1. Christian thought is political. Christian doctrine is at war with other systems of ideas. There is a real encounter and contest of world-views. Modernity is a religion. It is contested by Christianity, but it is modernity that is an extremely conservative movement. Only Christianity can consistently point to a future. Modernity and Christianity are both forms of enlightenment, but modernity is the thin counterfeit version, Christianity the real one.
2. Christian thought is not just about ideas, but about life, practice and action. It is not only about action, but it is about the establishment of plurality and community, and so about the Christian community.
3. I give you a new account of human relations. I show that we owe one another all the being we have, and that God supplies to us the being that we are to supply one with. I call that a doxological ontology, or a theory of persons-in-constitutive-relation. Our failure to provide one another with being means that we deny others the goods and recognition that God considers due to them, so they suffer a decline in public standing, visibility and credit, and this deficiency is what the bible terms ‘sin’. We make other people sinful, deficient, and God will holds their deficiencies against us.
4. I give you a new doctrine of sin. I put the ideas of sin and fall into a properly Christian framework, which determines that God will not be interrupted by our sin. He brushes it aside. Sin is very much less serious than we imagine, and not worth talking about except in the context of confession and forgiveness. (I also say that our sin is more serious than we realise, but that is only for the very curious).
5. I give you a new account of suffering. There are two sorts of suffering. One is purposeful because united with the action of God. The other form of action and suffering is pointless because it is not united to the action of God.
6. I give you a new understanding of the death of Christ and of death generally. I talk about the cross and atonement without making it either a metaphorical description of the human predicament or some kind of mechanism.
7. I give you a Christian teaching that listens to the Scriptures at all points. But the revolution here is that I insist that ‘Scriptures’ means bible plus biblical scholarship. And more revolutionary still I insist that contemporary biblical scholarship must be in conversation with, and under discipline of, the whole tradition of Christian reception of the Scriptures. Christian doctrine is nothing but summary statement of centuries of Christian hearing and obeying the Scriptures. Biblical studies dislikes this message and filters out what it doesn’t want to hear.
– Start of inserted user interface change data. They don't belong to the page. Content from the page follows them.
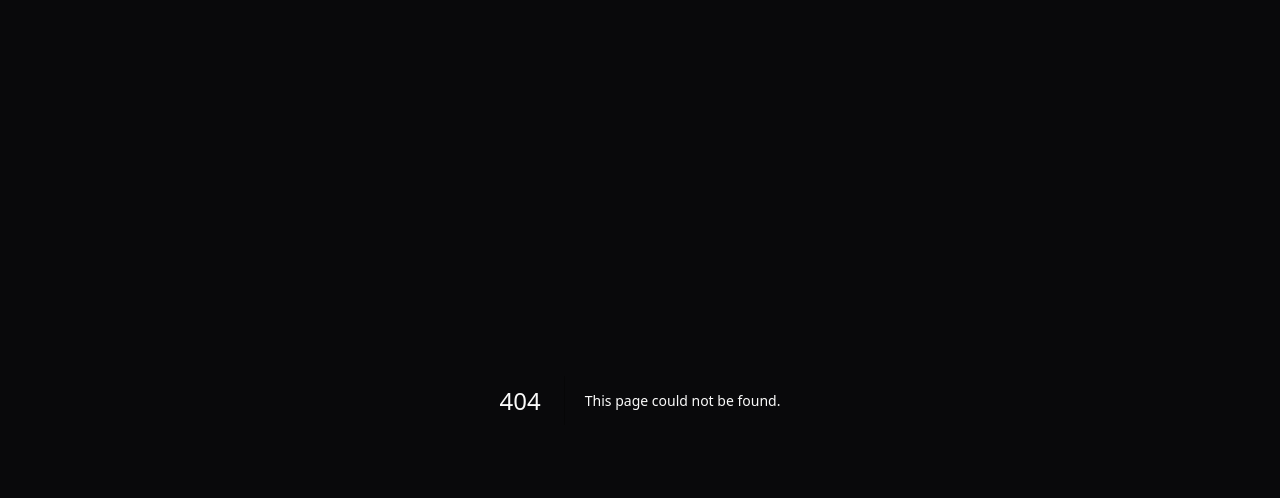
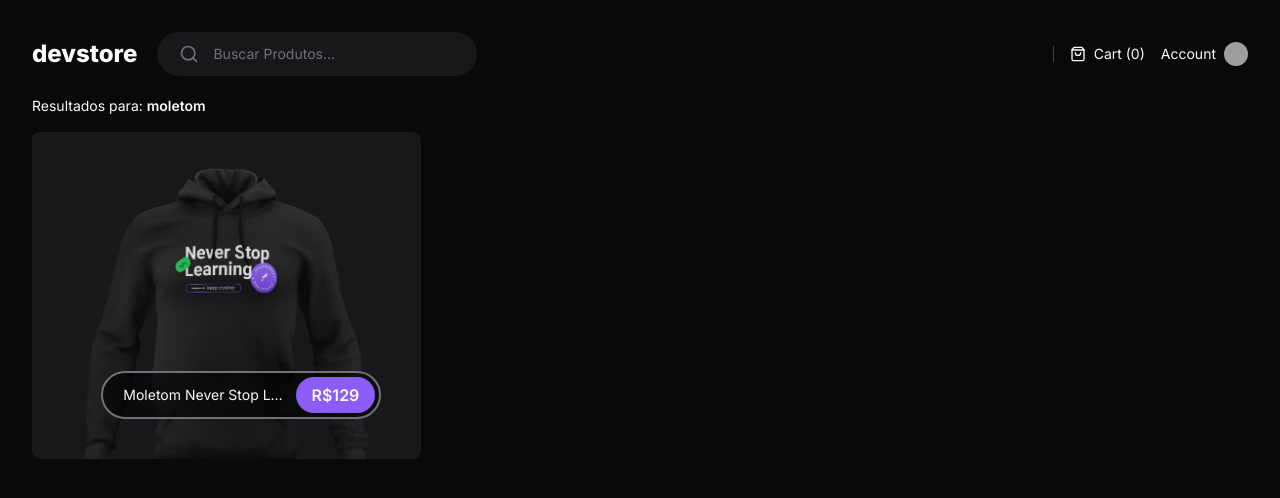
Before and after one commit to gkissel/devstore-Next, a Next.js app: page /search in a window 1280 px wide. Before the commit this address had no page. Shown: the top 498 px of the page. Built offline with nearby package versions, Linux system fonts and the light colour scheme; grey boxes are pictures that could not be loaded.

Commit message:
gkissel : Feature  search page

```diff
--- /dev/null
+++ b/src/app/(store)/search/page.tsx
@@ -0,0 +1,43 @@
+import Image from 'next/image'
+import Link from 'next/link'
+
+export default async function Search() {
+  return (
+    <div className="flex flex-col gap-4">
+      <p className="text-sm">
+        Resultados para: <span className="font-semibold">moletom</span>
+      </p>
+
+      <div className="grid grid-cols-3 gap-6">
+        <Link
+          href={`/product/moletom-never-stop-learning`}
+          className="group relative rounded-lg bg-zinc-900 overflow-hidden flex justify-center items-end"
+        >
+          <Image
+            src={'/moletom-never-stop-learning.png'}
+            className="group-hover:scale-105 transition-transform duration-500"
+            width={480}
+            height={480}
+            quality={100}
+            alt=""
+          />
+
+          <div className="absolute bottom-10 right-10 h-12 flex items-center gap-2 max-w-[280px] rounded-full border-2 border-zinc-500 bg-black/60 p-1 pl-5">
+            <span className="text-sm truncate">
+              {'Moletom Never Stop Learning'}
+            </span>
+            <span className="flex h-full items-center justify-center rounded-full bg-violet-500 px-4 font-semibold">
+              R$129
+              {/* {product.price.toLocaleString('pt-BR', {
+                style: 'currency',
+                currency: 'BRL',
+                minimumFractionDigits: 0,
+                maximumFractionDigits: 0,
+              })} */}
+            </span>
+          </div>
+        </Link>
+      </div>
+    </div>
+  )
+}
```
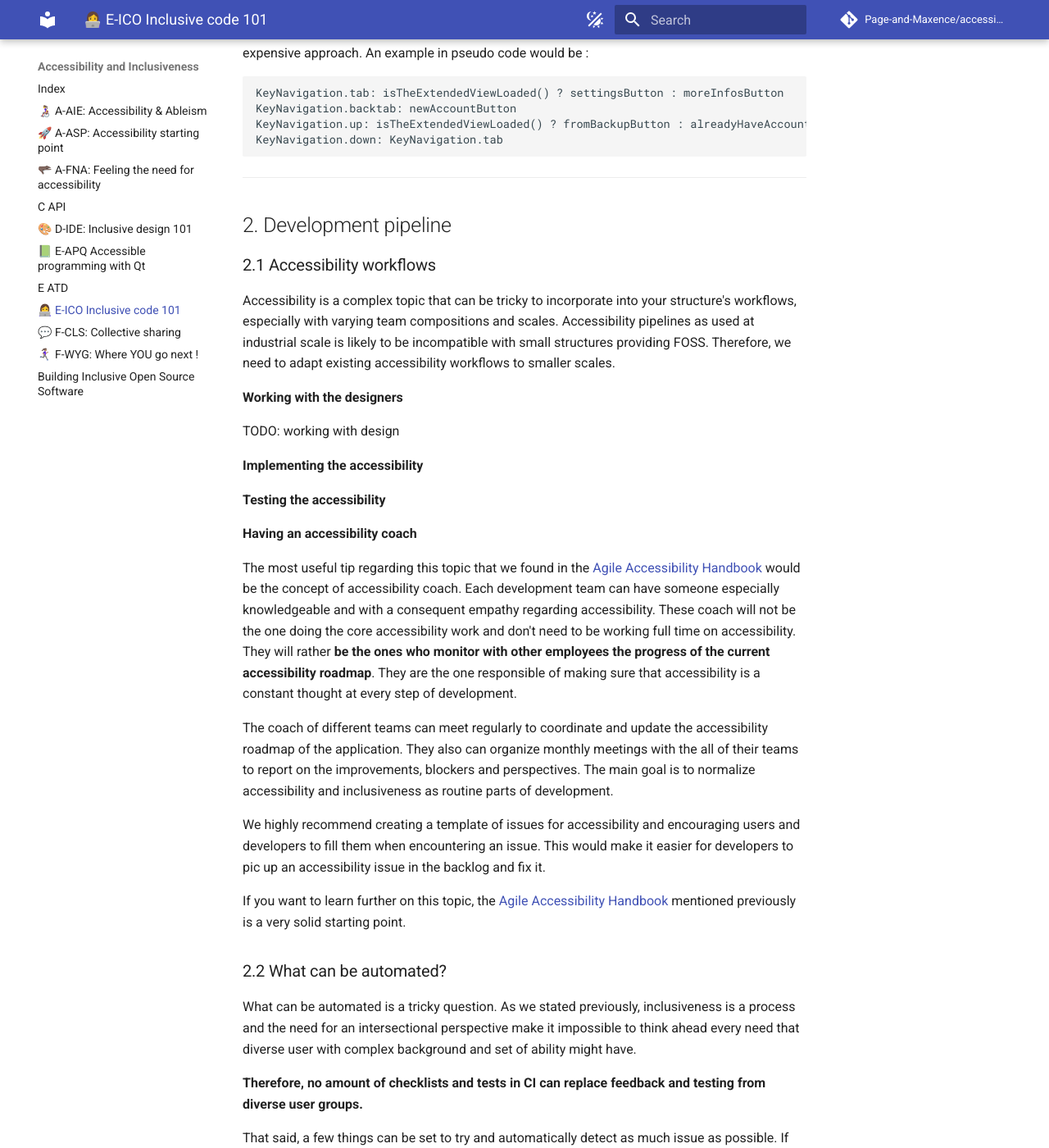
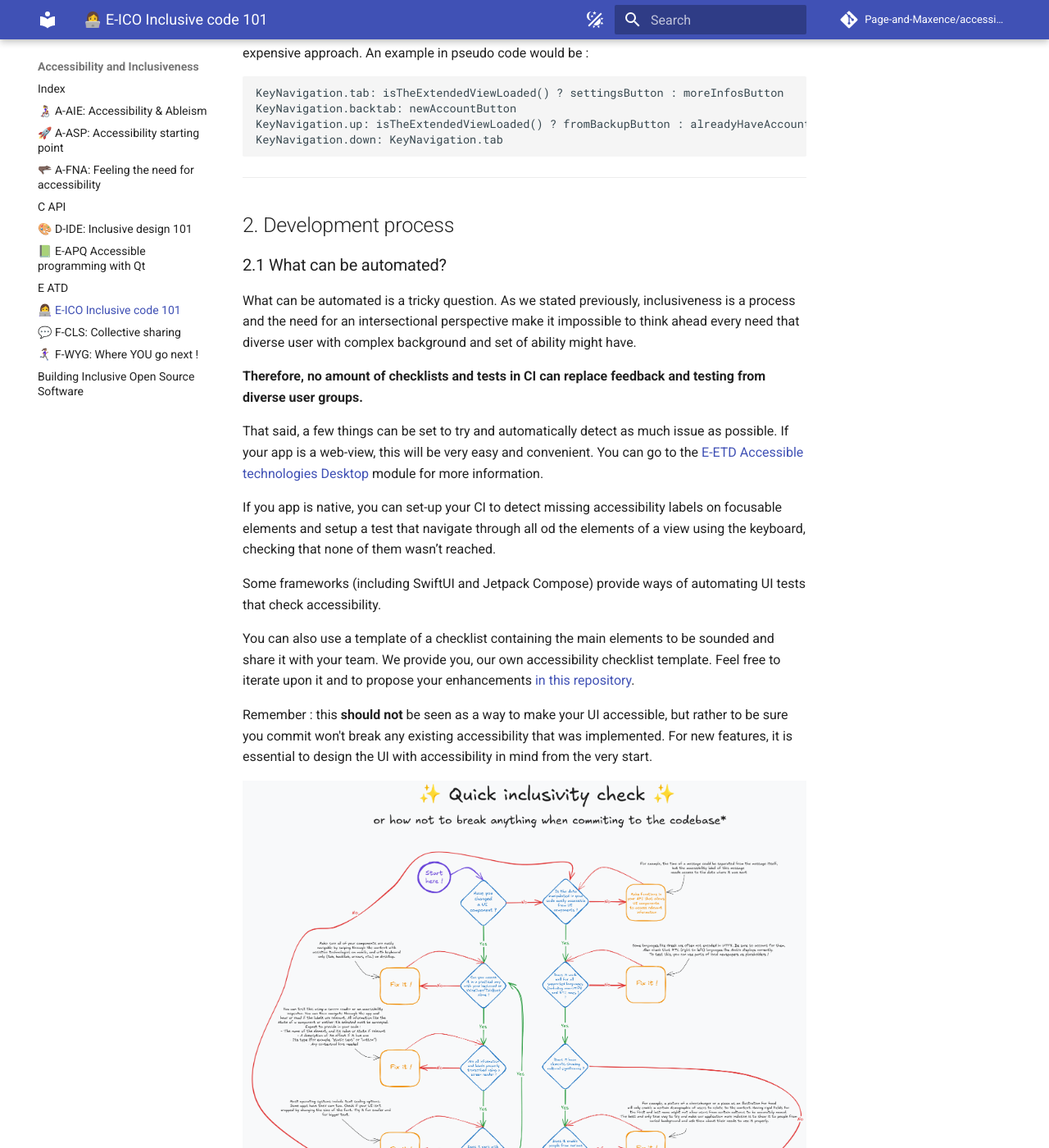
Before and after one commit to savoirfairelinux/building-inclusive-open-source-software, an MkDocs documentation site: the page built from docs/E-ICO.md, in a window 1280 px wide and 1400 px high, scrolled down 4537 px. Shown: the whole window at 82% size. Built offline with MkDocs 1.6.1 and Material for MkDocs 9.7.7, drawn with Linux system fonts in a browser that asks for light colours; comment, search, counter and statistics services are not loaded; some of the changed text lies outside the part shown.

Commit message:
E-ICO: put the pipeline in other module

```diff
--- a/docs/E-ICO.md
+++ b/docs/E-ICO.md
@@ -129,31 +129,9 @@ KeyNavigation.down: KeyNavigation.tab
 
 ---
 
-## 2. Development pipeline
+## 2. Development process
 
-### 2.1 Accessibility workflows
-
-Accessibility is a complex topic that can be tricky to incorporate into your structure's workflows, especially with varying team compositions and scales. Accessibility pipelines as used at industrial scale is likely to be incompatible with small structures providing FOSS. Therefore, we need to adapt existing accessibility workflows to smaller scales.
-
-**Working with the designers**
-
-TODO: working with design
-
-**Implementing the accessibility**
-
-**Testing the accessibility**
-
-**Having an accessibility coach**
-
-The most useful tip regarding this topic that we found in the [Agile Accessibility Handbook](https://accessibility.deque.com/agile-accessibility-handbook) would be the concept of accessibility coach. Each development team can have someone especially knowledgeable and with a consequent empathy regarding accessibility. These coach will not be the one doing the core accessibility work and don't need to be working full time on accessibility. They will rather **be the ones who monitor with other employees the progress of the current accessibility roadmap**. They are the one responsible of making sure that accessibility is a constant thought at every step of development.
-
-The coach of different teams can meet regularly to coordinate and update the accessibility roadmap of the application. They also can organize monthly meetings with the all of their teams to report on the improvements, blockers and perspectives. The main goal is to normalize accessibility and inclusiveness as routine parts of development.
-
-We highly recommend creating a template of issues for accessibility and encouraging users and developers to fill them when encountering an issue. This would make it easier for developers to pic up an accessibility issue in the backlog and fix it.
-
-If you want to learn further on this topic, the [Agile Accessibility Handbook](https://accessibility.deque.com/agile-accessibility-handbook) mentioned previously is a very solid starting point.
-
-### 2.2 What can be automated?
+### 2.1 What can be automated?
 
 What can be automated is a tricky question. As we stated previously, inclusiveness is a process and the need for an intersectional perspective make it impossible to think ahead every need that diverse user with complex background and set of ability might have.
 
```
Also changed, not shown: other parts of docs/E-ICO.md (+1 -1 lines).
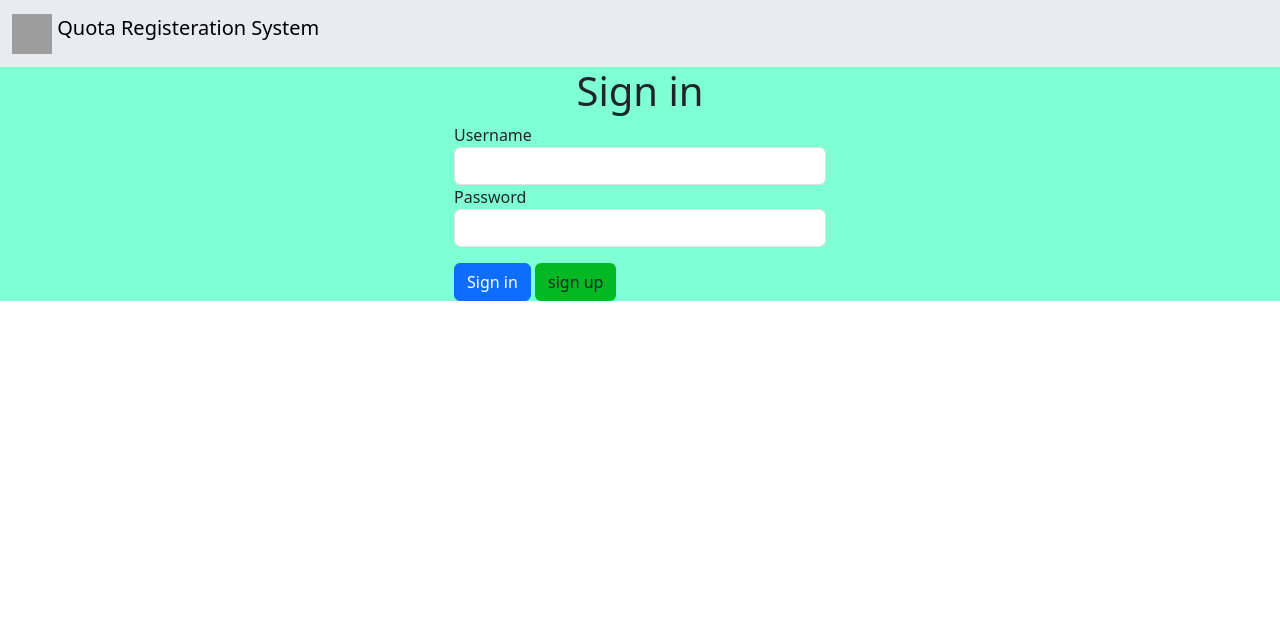
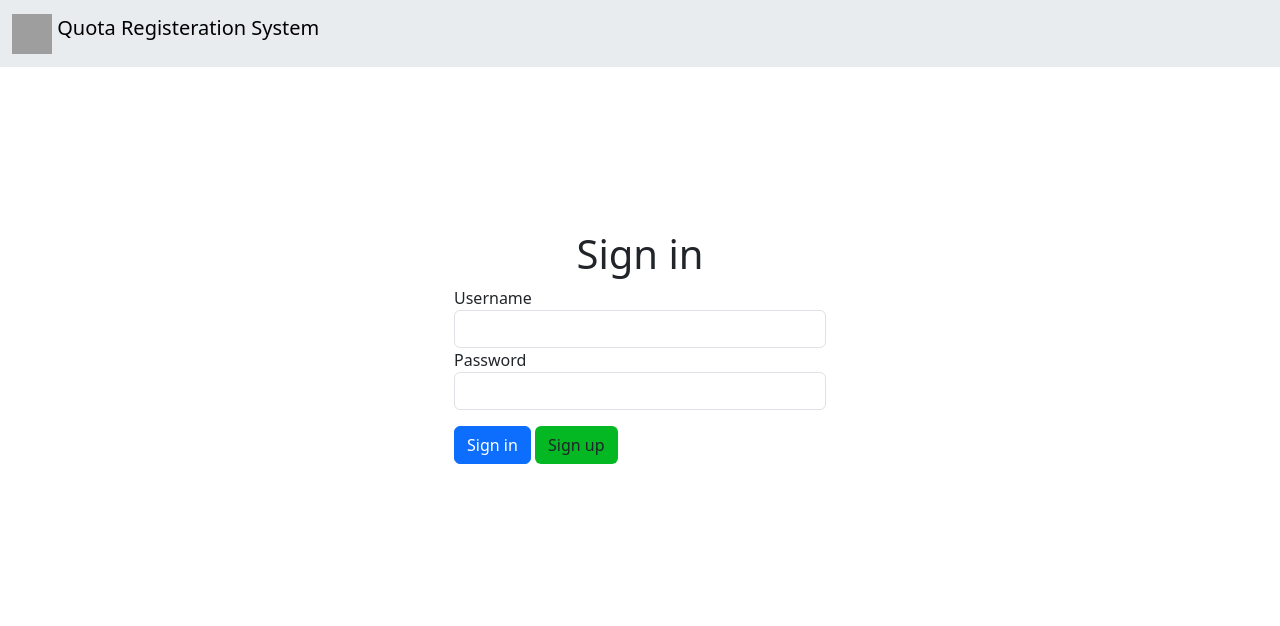
Before and after one commit to 6510615062/cn331-as2, a Django app: page /sign-in in a window 1280 px wide. Shown: the top 626 px of the page. Run offline with Django 5.2, Linux system fonts and the light colour scheme; grey boxes are pictures that could not be loaded.

Commit message:
sign-in.html v1.0

```diff
--- a/quota_registration/quota_webapp/templates/sign-in.html
+++ b/quota_registration/quota_webapp/templates/sign-in.html
@@ -5,13 +5,13 @@
 {% endblock %}
 
 {% block content %}
-    <div style="background-color: aquamarine;">
-        <div class="container ms-auto text-center">
-            <h1>Sign in</h1>
-
+    <div class="container">
+        <div class="row justify-content-center align-items-center" style="height: 70vh;">
+            <div class="container">
+                <h1 style="text-align: center;">Sign in</h1>
                 <!-- Calling messages framework -->
                 {% if messages %}
-            <div class="form-group col-md-4">
+                <div class="form-group col-md-4 mx-auto">
                     <div class="alert alert-danger" role="alert">
                         {% for message in messages %}
                             {{ message }}
@@ -20,8 +20,7 @@
                 </div>
                 {% endif %}
                 <!-- End calling messages framework -->
-        </div>
-        <div class="container mt-2">
+
                 <form method="POST" class="align-items-center" action="{% url 'sign-in' %}">
                     {% csrf_token %}
                     <div class="col-md-4 mx-auto">
@@ -34,9 +33,10 @@
                             <input type="password" class="form-control" name="password">
                         </div>
                         <button type="submit" class="btn btn-primary mt-3">Sign in</button>
-                    <a class="btn mt-3" style="background-color: rgb(3, 184, 34);" href="/sign-up">sign up</a>
+                        <a class="btn mt-3" style="background-color: rgb(3, 184, 34);" href="/sign-up">Sign up</a>
                     </div>
                 </form>
             </div>
         </div>
+    </div>
 {% endblock content %}
```
Lines whose indentation alone changed are shown as unchanged.
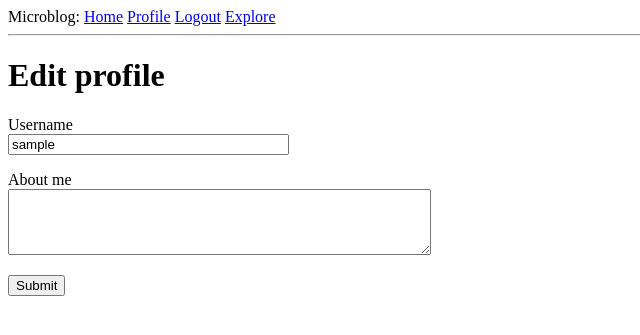
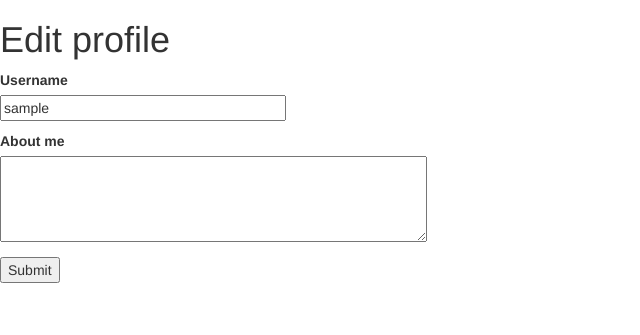
Before and after one commit to J-P-Walter/Learning-Flask, a Flask app: page /edit_profile in a window 1280 px wide. Shown: the top 335 px of the page, without its empty margins (0-640 px from the left). Run offline with Flask 2, Linux system fonts and the light colour scheme; the visitor is signed in with stand-in values (Sample User, id 1); data comes from the database, SQL or seed files in the repository; some libraries are stand-ins or nearby versions.

Commit message:
Working on applying bootstrap to base.html

```diff
--- a/app/templates/base.html
+++ b/app/templates/base.html
@@ -1,38 +1,9 @@
-<!DOCTYPE html>
-<html>
-  <head>
-    <!-- If else -->
-    {% if title %}
-    <title>{{ title }} - Microblog</title>
-    {% else %}
-    <title>Welcome to Microblog</title>
-    {% endif %}
-  </head>
-  <body>
-    <div>
-      Microblog:
-      <a href="{{ url_for('index')  }}">Home</a>
-      {% if current_user.is_anonymous %}
-        <a href="{{ url_for('login')  }}">Login</a>
-      {% else %}
-        <a href="{{ url_for('user', username=current_user.username)}}">Profile</a>
-        <a href="{{ url_for('logout')  }}">Logout</a>
-        <a href="{{ url_for('explore') }}">Explore</a>
-      {% endif %}
-    </div>
-    <hr />
-    <!-- from flash() -->
-    {% with messages = get_flashed_messages() %}
-      {% if messages %}
-        <ul>
-          {% for message in messages %}
-            <li>{{ message }}</li>
-          {% endfor %}
-        </ul>
-      {% endif %}
-    {% endwith %}
+{% extends 'bootstrap/base.html' %}
 
-    <!-- Block content used with extend for other page templates -->
-    {% block content %}{% endblock %}
-  </body>
-</html>
+{% block title %}
+  {% if title %}
+    {{ title }} - Microblog
+  {% else %}
+    Welcome to Microblog
+  {% endif %}
+{% endblock %}
```
Also changed, not shown: app/__init__.py (+15 -0 lines).
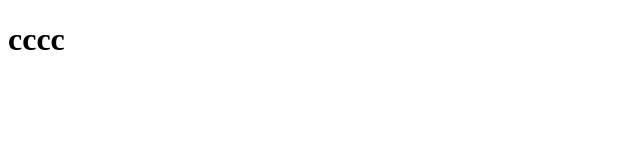
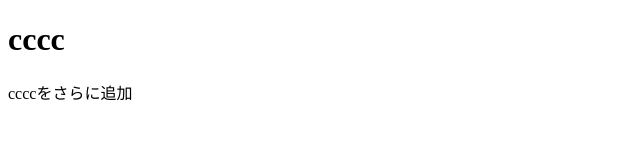
Before and after one commit to risa-prog/dotInstall, a plain HTML site: page index3.html in a window 1280 px wide. Shown: the whole page, without its empty margins (0-640 px from the left). Drawn offline with Linux system fonts and the light colour scheme.

Commit message:
--no-edit

```diff
--- a/index3.html
+++ b/index3.html
@@ -7,5 +7,6 @@
 </head>
 <body>
     <h1>cccc</h1>
+    <p>ccccをさらに追加</p>
 </body>
 </html>
```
8. I offer an account that unites theology and economics. Our talk about sin, guilt and morality has been separated from our talk about what we lack materially and financially. This split of religious thought from economic thought has had extraordinary consequences, the chief of which is that we cannot see how our own public and economic behaviour can have a devastating impact on people beyond our field of view. This split allows us to be insulated from the consequences of our (economic) actions. This means that religion has been turned into just a form of talk that has no impact on the world, an inoffensive metaphorical talk about our own inner spiritual or emotional states. We have divided the theological confession of sin. We have invented two parallel worlds, one in which the language of guilt describes some private state of our own, the other in which the language of credit and debt describes the external world of finance and career – but is not thought to impact on our own inner being. This website puts these two worlds of thought together again. It is unique in doing this. You will not find this done anywhere else.
All right, I am joking. Nothing here is new. Everything one of these ‘innovations’ is old. They have just been forgotten. They are unknown to most modern Church leaders and you almost never encounter them in modern theology. The result has been a disaster. Modern theology doesn’t believe that the Christian tradition has the resources to answer the questions, because it is gullible enough to believe that these issues really are new, and it has got into the habit of sourcing its ideas from outside the Christian tradition. It imports solutions that don’t work well, because they take the problems too seriously. Only the Christian tradition can set the problem in a properly theological context that will give them a new definition and solution. But everything here comes from the huge resources of the Church, often the early Church, known as the Patristic period. And it all comes out of the Scriptures. So this is a retrieval programme – and it is just this that makes it revolutionary. As somebody once said, a good teacher brings out of the cupboard things that are old and new.